cmake_minimum_required(VERSION 2.4)
project (logic C)

include_directories (..)

set (MOCK_SRCS ../mock/region.c ../mock/unit.c
../mock/keyvalue.c ../mock/mock_svc.c) add_executable ( movement_test movement.c movement_test.c ../cutest/CuTest.c ${MOCK_SRCS} ) add_test(movement_test movement_test)

This is the rule to build the tests for my movement code and link them with the mock implementation of the game structures. It’s platform-agnostic, too: On Windows, I can use this to build Visual Studio project files. On Linux, cmake generates Makefiles for me that are far cleverer than any I ever wrote by hand.

This isn’t my first project to use CMake. I’ve looked at a lot of build systems over the years, and this is the one I’ve stuck with. There are still things that are hard to do in it, but they are the kind of things that are huge pains in every other build system, too. But the easy stuff, the 95% of the work, is actually easy.

This is the first time I’ve used CTest, though, which ships with CMake.
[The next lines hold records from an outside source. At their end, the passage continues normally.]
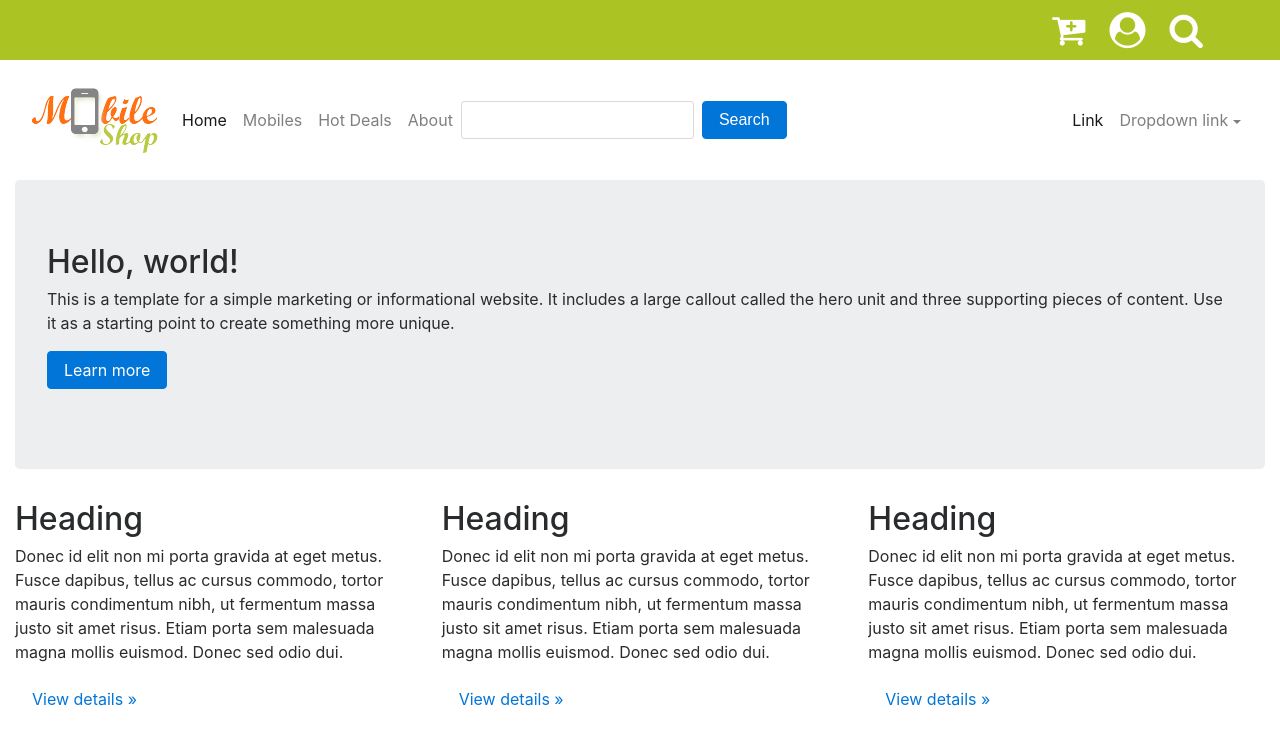
Repository: rajmohanr/mobile
Page: index.html
The author's editor kept a copy of each file at every save. The page is drawn from the files as they stood at one save, then again after the next save.
The browser window is 1280 px wide. The pictures show the whole page.

Above is the page before, as saved 2018-03-31 11:37:04.
Console error (its wording comes from the project's code and is left out).

After the next save:
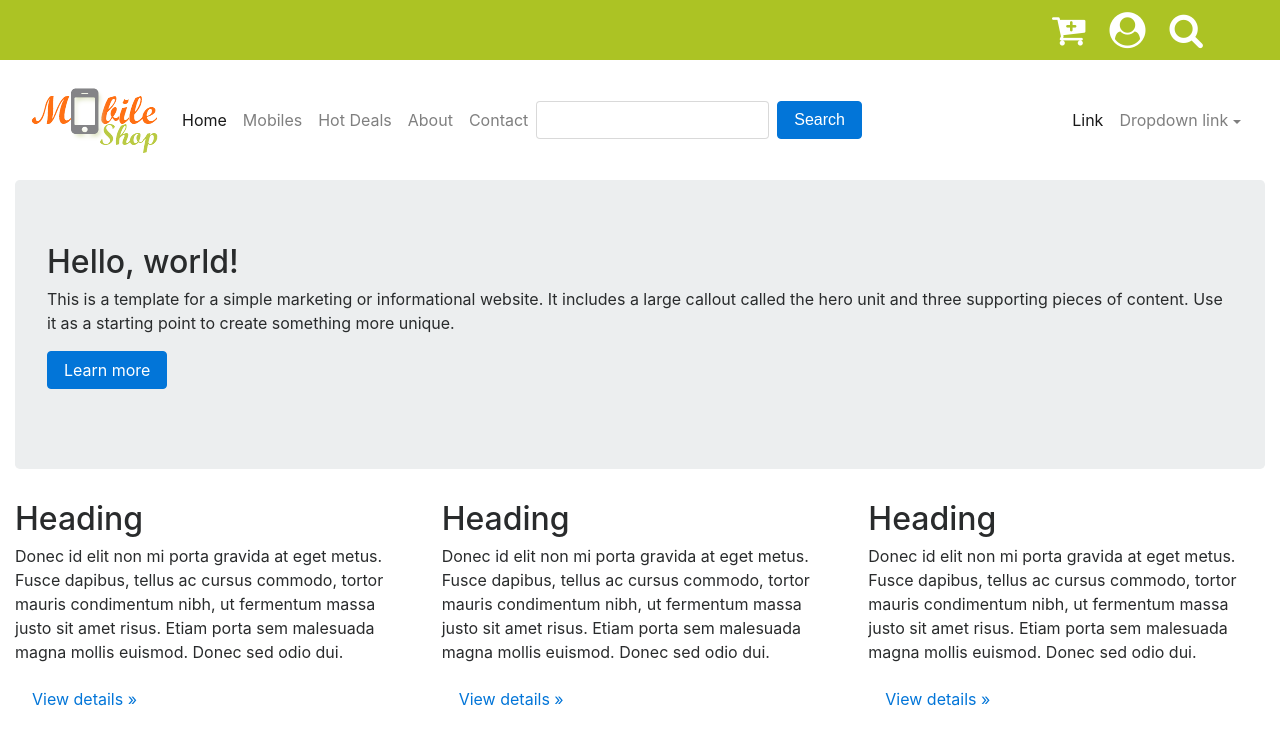
Saved 19 s later.
--- a/index.html
+++ b/index.html
@@ -45,6 +45,9 @@
 						</li>
 						<li class="nav-item">
 								<a class="nav-link" href="#">About</a>
+						</li>
+						<li class="nav-item">
+								<a class="nav-link" href="#">Contact</a>
 						</li>
 					</ul>
 					<form class="form-inline">
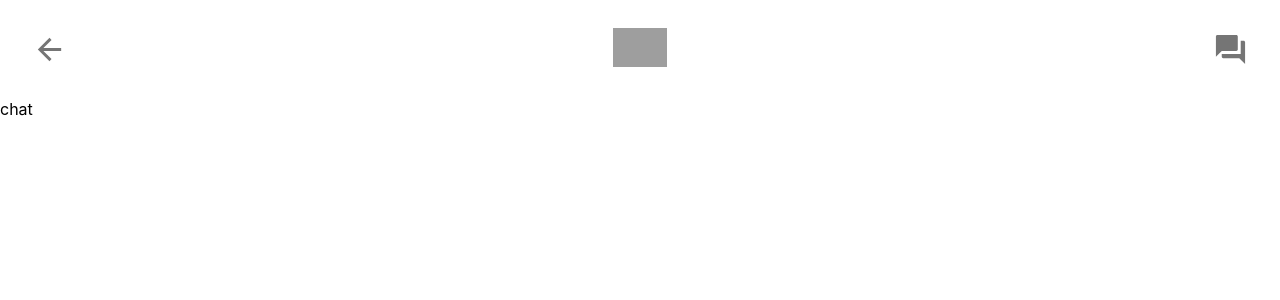
Repository: mminhaz93/React-Tinder-Clone
Page: /chat
The author's editor kept a copy of each file at every save. The page is drawn from the files as they stood at one save, then again after the next save.
The browser window is 1280 px wide. The pictures show the whole page.
Pictures or frames that could not be fetched are drawn as grey boxes. The page's requests for data from a server got no answer. The project was rebuilt for these pictures with package versions that can differ from the ones it lists, and the page was loaded fresh each time. No one was signed in, and anything a server would have sent is missing. Also part of the build but not shown: src/App.css, src/components/tinderCards/TinderCards.css, src/utils/firebase.js, src/components/tinderCards/TinderCards.js, src/components/swipeButtons/SwipeButtons.css, src/components/swipeButtons/SwipeButtons.js.

Above is the page before, as saved 2020-08-23 19:44:08.

### public/index.html
<!DOCTYPE html>
<html lang="en">
  <head>
    <meta charset="utf-8" />
    <meta name="viewport" content="width=device-width, initial-scale=1" />
    <meta name="theme-color" content="#000000" />
    <meta
      name="description"
      content="Web site created using create-react-app"
    />
    <title>React Tinder App</title>
  </head>
  <body>
    <noscript>You need to enable JavaScript to run this app.</noscript>
    <div id="root"></div>
  </body>
</html>

### src/App.js
import React from "react";
import "./App.css";
import { BrowserRouter as Router, Switch, Route } from "react-router-dom";
import Header from "./components/header/Header";
import TinderCards from "./components/tinderCards/TinderCards";
import SwipeButtons from "./components/swipeButtons/SwipeButtons";

function App() {
  return (
    <div className="App">
      <Router>
        <Header backButton="/"/>
        <Switch>
          <Route exact path="/">
            <TinderCards />
            <SwipeButtons />
          </Route>
        </Switch>
        <Switch>
          <Route path="/chat">chat</Route>
        </Switch>
      </Router>
    </div>
  );
}

export default App;

### src/components/header/Header.js
import React from "react";
import "./Header.css";
import { Person, Forum, ArrowBack } from "@material-ui/icons";
import { IconButton } from "@material-ui/core";
import { Link, useHistory } from "react-router-dom";

const Header = ({ backButton }) => {
  const history = useHistory();
  return (
    <div className="header">
      {backButton ? (
        <IconButton onClick={() => history.replace(backButton)}>
          <ArrowBack fontSize="large" className="headerIcon" />
        </IconButton>
      ) : (
        <IconButton>
          <Person className="headerIcon" fontSize="large" />
        </IconButton>
      )}
      <Link to="/">
        <img
          className="headerLogo"
          src="https://1000logos.net/wp-content/uploads/2018/07/tinder-logo.png"
          alt="logo"
        />
      </Link>
      <Link to="/chat">
        <IconButton>
          <Forum className="headerIcon" fontSize="large" />
        </IconButton>
      </Link>
    </div>
  );
};

export default Header;

### src/components/header/Header.css
.header {
  display: flex;
  align-items: center;
  justify-content: space-between;
}

.headerLogo {
  height: 40px;
  object-fit: contain;
}

.headerIcon{
    padding: 20px;
}

Loaded but not shown: src/index.js (common file); src/index.css (common file)

After the next save:
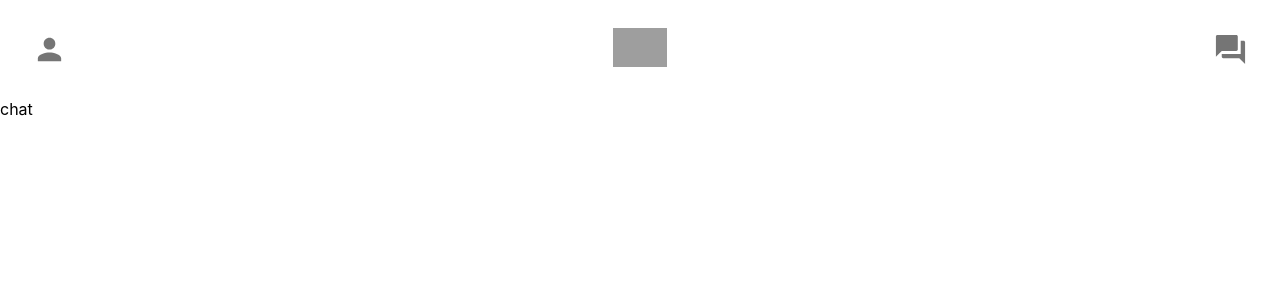
Saved 3 min 29 s later.
--- a/src/App.js
+++ b/src/App.js
@@ -9,7 +9,7 @@
   return (
     <div className="App">
       <Router>
-        <Header backButton="/"/>
+        <Header/>
         <Switch>
           <Route exact path="/">
             <TinderCards />

After the save that followed:
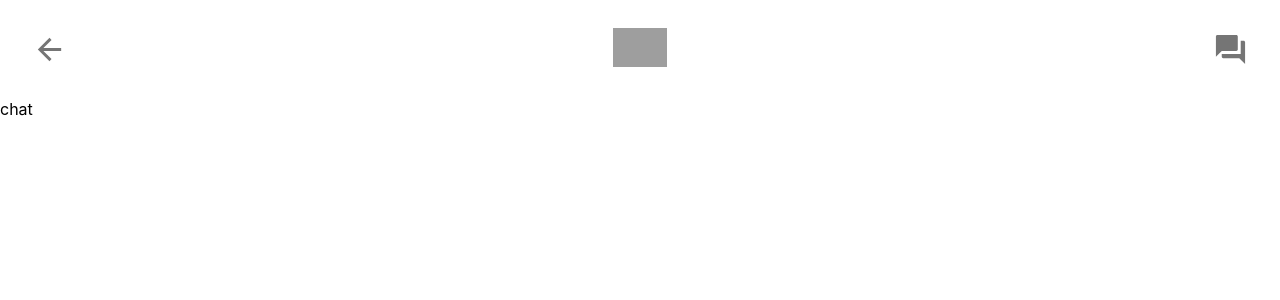
Saved 7 s later.
--- a/src/App.js
+++ b/src/App.js
@@ -9,7 +9,7 @@
   return (
     <div className="App">
       <Router>
-        <Header/>
+        <Header backButton="/"/>
         <Switch>
           <Route exact path="/">
             <TinderCards />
You can add all your tests with the ADD_TEST command, and CMake will generate the input for CTest from that, so you can run all the different tests in your project with a single command.